The book opens with Rosetta, the daughter of the communist politician, at a meeting presided over by her mother’s father – a crime-boss, head of one of one of the city’s powerful Camorra families. Steeped in the Camorra tradition, Rosetta is looking for blood – the revenge killing of those who murdered her father. When we first meet Teresa, the detective’s daughter, she is in the Palace of Justice. Her plan is to study law, become a Prosecuting Magistrate and bring her father’s murderers to justice. At this stage of the book – page 30 – I settled down for a good read. This was an interesting set-up. A thriller that sets vigilantism versus the law, criminal recrimination versus justice. In the gritty underworld of Neapolitan crime and punishment, which would win out?
It proved to be a set-up, alright – but not the type I’d imagined.
My enthusiasm began to wane when, co-incidentally, both girls are sent to the same private school in the Lake District of England (where else do Neapolitan girls go to school?). Over the next 150 pages they become best friends, Rosetta terrorizes the school bullies, one of their gang is raped by a teacher and Rosetta sets up the teacher’s murder in Hong Kong (as sixteen-year -old girls do!).

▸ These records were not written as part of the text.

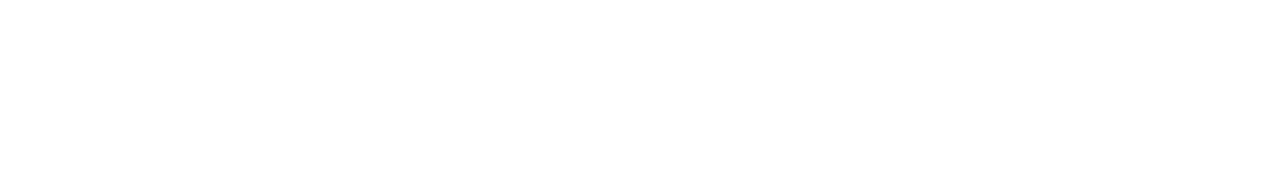
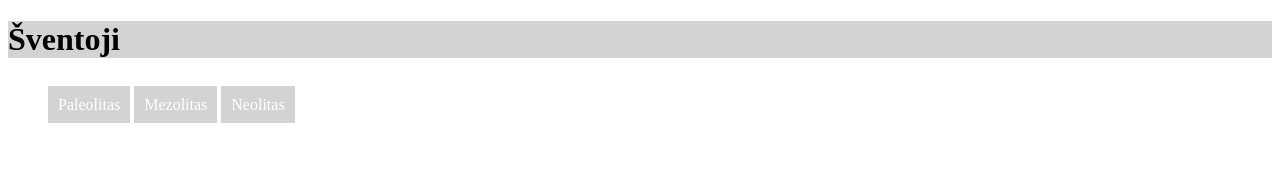
Before and after one commit to kainengr/sventoji, a plain HTML site: page index.html in a window 1280 px wide. Drawn offline with Linux system fonts and the light colour scheme.

Commit message:
updated index and added main.css

```diff
--- a/index.html
+++ b/index.html
@@ -1,7 +1,20 @@
 <!DOCTYPE html>
-<head>
-<title>Šventoji – akmens amžiaus gyvenvietė</title>
-</head>
-<body>
-</body>
+<html>
+  <head>
+    <title>Šventoji – akmens amžiaus gyvenvietė</title>
+    <meta http-equiv="Content-type" content="text/html: charset=utf-8">
+    <meta name="author" content="Jurgis" />
+    <meta name="viewport" content="width=device-wifth, initial-scale=1.0" />
+    <link rel="stylesheet" href="main.css" type="text/css" />
+  </head>
+  <body>
+    <a href="index.html"><h1>Šventoji</h1></a>
+    <div id="nav">
+<ul>
+  <li><a class="title" href="paleolitas.html">Paleolitas</a></li>
+  <li><a class="title" href="mezolitas.html">Mezolitas</a></li>
+  <li><a class="title" href="neolitas.html">Neolitas</a></li>
+</ul>
+    </div>
+  </body>
 </html>
--- /dev/null
+++ b/main.css
@@ -0,0 +1,37 @@
+a { text-decoration: none; }
+a h1 { background: lightgray; color: black; }
+a h1:hover { background: lightgray; color: crimson; }
+body {
+    background: white; }
+dfn { color: black; }
+table {
+    margin-left: +1%;
+    font-family: sans-serif;
+    border-width: 2;
+    border-color: #003300; 0 }
+h1 { color: black; }
+h2 { color: black; }
+h3 { color: black; }
+/* navigation panel */
+#nav { display: inline-block;
+       text-align: center;
+       float: center;
+     }
+#nav ul li{
+    display: inline-block;
+    height: 62px;
+}
+#nav ul li a{
+    padding: 10px;
+    background: lightgray;
+    color: white;
+}
+#nav ul li a:hover{
+    background-color: cadetblue;
+    box-shadow: 0px 1px 1px #090909;
+    color: sienna;
+}
+
+span.year{
+    color: cadetblue;
+}
```
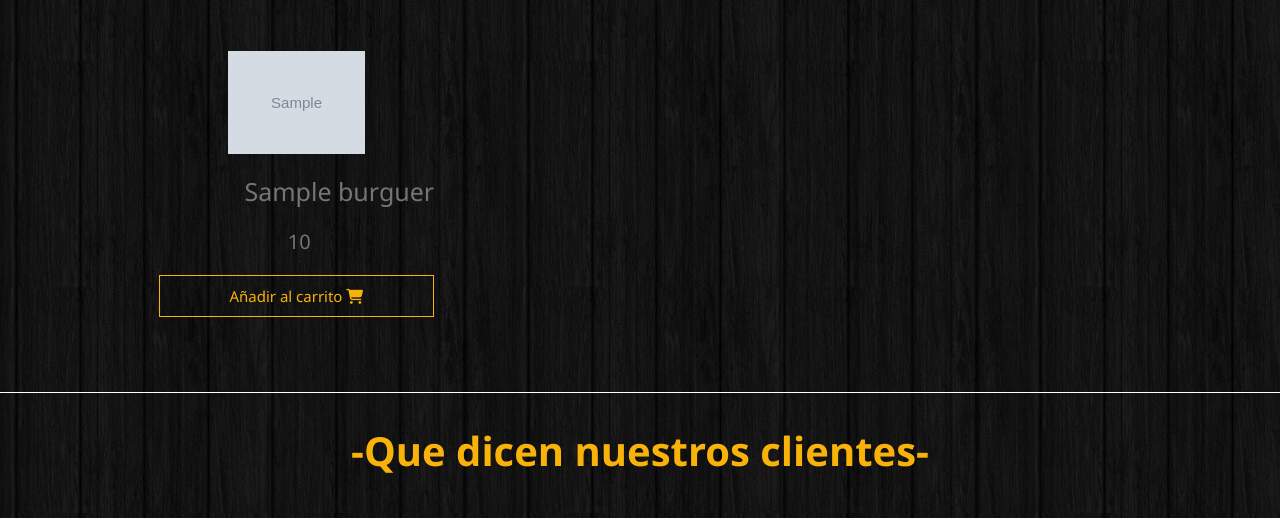
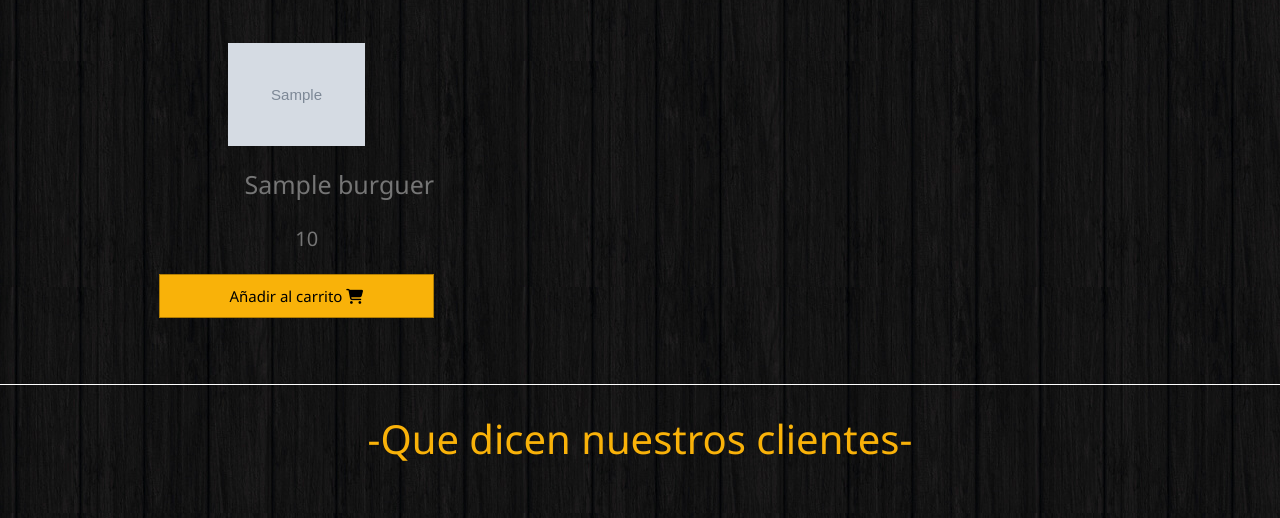
Before and after one commit to MauCoden95/burguerstore, a PHP site: page /BurguerStore/ in a window 1280 px wide. Shown: the part 2651-3169 px from the top of the page. Run offline with PHP 8.4, Linux system fonts and the light colour scheme; tables that the repository leaves empty or names only in its code hold one stand-in row (values such as "Sample post"); grey boxes marked "Sample" are stand-in pictures; some libraries are stand-ins or nearby versions.

Commit message:
Add files via upload

```diff
--- a/Assets/Styles.css
+++ b/Assets/Styles.css
@@ -84,7 +84,8 @@ body{
 
 
 /*LOGIN*/
-#login{
+#login,
+#cart{
     position: fixed;
     top: -150rem;
     width: 100vw;
@@ -161,6 +162,29 @@ body{
 .div_forms--login{
     border-right: .1rem solid var(--color);
 }
+
+
+
+
+
+
+
+/*CART*/
+#cart h2{
+    font-size: 3rem;
+    text-align: center;
+    margin: 2rem 0;
+}
+
+.cart_table{
+    width: 60%;
+    min-height: 40rem;
+    background: #fff;
+    border-radius: 1rem;
+    padding: 1rem;
+}
+
+
 
 
 
@@ -502,11 +526,14 @@ body{
     border: none;
 }
 
+
+
+
 .ipt_price{
     font-size: 2rem;
     text-align: center;
     margin: 2rem auto;
-    color: var(--color);
+    color: #fff;
 }
 
 .ipt_name{
@@ -520,18 +547,27 @@ body{
     display: none;
 }
 
-.menu-container__card a{
+.ipt_name:focus,
+.ipt_img:focus,
+.ipt_price:focus{
+    outline: none;
+    border: none;
+}
+
+.menu-container__card button{
     display: block;
+    width: 100%;
     text-align: center;
     font-size: 1.5em;
     text-decoration: none;
-    color: var(--color-secundario);
+    background: var(--color-secundario);
     padding: 1rem;
-    border: .1rem solid var(--color-secundario);
+    border: .1rem solid #b17d03;
     cursor: pointer;
+    margin: auto;
 }
 
-.menu-container__card a:hover{
+.menu-container__card button:hover{
     background: rgba(255, 215, 121, 0.4);
 }
 
--- /dev/null
+++ b/Functionalities/Helpers.php
@@ -0,0 +1,11 @@
+<?php
+    function logged(){
+        if(isset($_SESSION['identity'])){
+            return true;
+        }else{
+            return false;
+        }
+    }
+
+
+?>
--- a/Index.php
+++ b/Index.php
@@ -1,5 +1,6 @@
 <?php
     require_once('./Config/Connection.php');
+    require_once('./Functionalities/Helpers.php');
     session_start();
 
 
@@ -14,6 +15,7 @@
     <link rel="stylesheet" href="https://cdn.jsdelivr.net/npm/swiper@8/swiper-bundle.min.css" />
     <link rel="stylesheet" href="./Assets/Styles.css">
     <link rel="shortcut icon" href="./Assets/Img/Logo.png" type="image/x-icon">
+    <link href="https://cdn.jsdelivr.net/npm/bootstrap@5.3.0-alpha1/dist/css/bootstrap.min.css" rel="stylesheet" integrity="sha384-GLhlTQ8iRABdZLl6O3oVMWSktQOp6b7In1Zl3/Jr59b6EGGoI1aFkw7cmDA6j6gD" crossorigin="anonymous">
     <link href="https://unpkg.com/aos@2.3.1/dist/aos.css" rel="stylesheet">
     <script src="https://kit.fontawesome.com/7483adbd94.js" crossorigin="anonymous"></script>
     <link rel="stylesheet" href="https://cdn.jsdelivr.net/npm/swiper@8/swiper-bundle.min.css" />
@@ -72,6 +74,44 @@
 
     </section>
 
+    <section id="cart">
+        <i class="fas fa-times close closeCart"></i>
+        <div class="cart_table">
+            <h2>Mi carrito de compras</h2>
+
+            <?php if(isset($_SESSION['carrito'])) : ?>
+                <table class="table">
+                <thead class="fs-3 text-center">
+                    <tr>
+                    <th scope="col">Imagen</th>
+                    <th scope="col">Producto</th>
+                    <th scope="col">Precio</th>
+                    <th scope="col">Cantidad</th>
+                    </tr>
+                </thead>
+                <tbody></tbody>
+                    <?php foreach ($_SESSION['carrito'] as $key): ?>
+                        <tr class="fs-3 text-center">
+                            <td class="w-25">
+                                <img style="width: 3rem;" src="./Assets/Img/<?= $key['img'] ?>">
+                            </td>
+                            <td class="w-25">
+                                <?= $key['name'] ?>
+                            </td>
+                            <td class="w-25"><?= $key['price'] ?></td>
+                            <td class="w-25"><?= $key['quantity'] ?></td>
+                        </tr>
+                    <?php endforeach; ?>
+
+                </tbody>
+            </table>
+            <?php else: ?>
+                <h2>No hay productos agregados al carrito</h2>
+            <?php endif; ?>
+
+        </div>
+    </section>
+
     <section id="div-contact-header">
         <div class="center">
             <div class="div-contact-header-1">
@@ -83,8 +123,9 @@
                 <a href="" class="fab fa-instagram"></a>
                 <a href="" class="fab fa-twitter"></a>
                 <a href="" class="fab fa-linkedin"></a>
-                <?php if(isset($_SESSION['identity'])) : ?>
-                    <button class="div-contact-header-2-cart">(0)<i class="fas fa-shopping-cart"></i></button>
+                <?php if(logged()) : ?>
+
+                    <button class="div-contact-header-2-cart">(<?php isset($_SESSION['carrito']) ? print_r(count($_SESSION['carrito'])) : 0 ?>)<i class="fas fa-shopping-cart"></i></button>
                     <button class="div-contact-header-2-a"><?= $_SESSION['identity']['email'] ?></button>
                 <?php else: ?>
                     <button class="div-contact-header-2-a">Login</button>
@@ -203,25 +244,37 @@
     <section id="menu">
         <div class="center">
             <h2 class="section-title">-Menú-</h2>
-            <p>Tenés que estar logueado para agregar productos al carrito</p>
+            <?php if(!logged()) : ?>
+                <p>Tenés que estar logueado para agregar productos al carrito</p>
+            <?php endif; ?>
             <div data-aos="fade-up">
                 <div class="menu-container">
                     <?php
-                        $query = mysqli_query($connection,"SELECT * FROM burguers");
+                        $query = mysqli_query($connection,"SELECT * FROM burguers ORDER BY price ASC");
                         while ($view = mysqli_fetch_assoc($query)):
                     ?>
 
                         <div class="menu-container__card">
                             <img src="./Assets/Img/<?= $view['image'] ?>">
-                            <input type="text" name="name" placeholder="<?= $view['name'] ?>" class="ipt_name" readonly disabled>
-                            <input type="number" name="price" placeholder="<?= $view['price'] ?>" class="ipt_price" readonly disabled>
-                            <input type="text" name="image" placeholder="<?= $view['image'] ?>" class="ipt_img">
+                            <?php if(logged()) : ?>
+                            <form action="./Functionalities/Cart.php" method="POST">
+                                <input type="text" name="name" value="<?= $view['name'] ?>" class="ipt_name" readonly >
+                                <input type="text" name="price" value="<?= $view['price'] ?>" class="ipt_price" readonly >
+                                <input type="text" name="image" value="<?= $view['image'] ?>" class="ipt_img">
 
-                            <?php if(isset($_SESSION['identity'])) : ?>
-                                <a href="./Functionalities/Cart.php">Añadir al carrito <i class="fas fa-shopping-cart"></i></a>
+                                <button type="submit">Añadir al carrito <i class="fas fa-shopping-cart"></i></button>
+
+
+                            </form>
                             <?php else: ?>
-                                <a>Añadir al carrito <i class="fas fa-shopping-cart"></i></a>
+                                <input type="text" name="name" placeholder="<?= $view['name'] ?>" class="ipt_name" readonly disabled>
+                                <input type="text" name="price" placeholder="<?= $view['price'] ?>" class="ipt_price" readonly disabled>
+                                <input type="text" name="image" placeholder="<?= $view['image'] ?>" class="ipt_img">
+
+                                <button>Añadir al carrito <i class="fas fa-shopping-cart"></i></button>
                             <?php endif; ?>
+
+
 
                         </div>
 
--- a/Main.js
+++ b/Main.js
@@ -45,3 +45,20 @@ var swiper = new Swiper(".reviews-slider", {
        },
     },
  });
+
+
+
+
+
+ const btnCart = document.querySelector('.div-contact-header-2-cart');
+ const cart = document.querySelector('#cart');
+ const cartClose = document.querySelector('.closeCart');
+
+
+btnCart.addEventListener('click', () => {
+    cart.style.top = "0";
+});
+
+cartClose.addEventListener('click', () => {
+    cart.style.top = "-150rem";
+});
```
Also changed, not shown: Functionalities/Cart.php (+29 -1 lines).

The plot (?) then abruptly shifts to a just-married Rosetta – married to the son of a millionaire, of course. To make a long (and tedious) story short: her husband is gunned down, Rosetta murders his killer, goes to prison, uses her Camorra connections to run the place and get released, establishes herself as a Madrina (god-mother), inherits her dead husband’s millions, sets up an internationally successful fashion-designer business and avenges her father’s murder. Meanwhile, Teresa is working in dusty, dingy law offices and has no life beyond her work.
Credibility score – zero. But the coherence factor was the most disconcerting. Suffice it to say that the narrative was about as coherent as you would get from randomly changing TV channel at half-hour intervals.
What became obvious very early on was that this book wasn’t written for the ordinary thriller reader. No, this book was written for a unique type of reader – the reader who can produce a film or TV series contract from his/her back pocket. But what film could that be? St Trinians meets the Godfather? The Devil meets Prada in Prisoner Cell Block H?
Writing without regard for the general reader is one thing. But to treat the reader as a chump is another. The sucker-punch came at the very end. Having persevered out of a sense of bemused curiosity – how will all these half-developed plots come together? How does it all finish up? I was hit between the eyes with “To be continued”!!!
This book is a set-up – a set-up for the sequel.
My verdict? Dorothy Parker’s widely reputed quip “This is not a book to lightly thrown aside. It should be thrown with great force” immediately comes to mind. Ideally thrown at the author – with such accuracy that it causes significant pain.
“Retribution” is the debut novel of Malcolm Hobbs, the chap who
has generated my ire and, guess what? the Percy Publishing site now indicates that his next book “Don’t Make An Enemy Of Me” is COMING SOON!!
Malcolm’s brief biog indicates that he has experience as a welfare officer and magazine editor and candidly acknowledges that his “own employment was a very far cry from the corruption and malice that I write about”. Well, sorry Malcolm. There is a reason why every source of advice to would-be authors emphasizes the “write about what you know” rule. It’s because that’s what works. The “what-I-imagine-will-make-me-loadsa-money” approach doesn’t.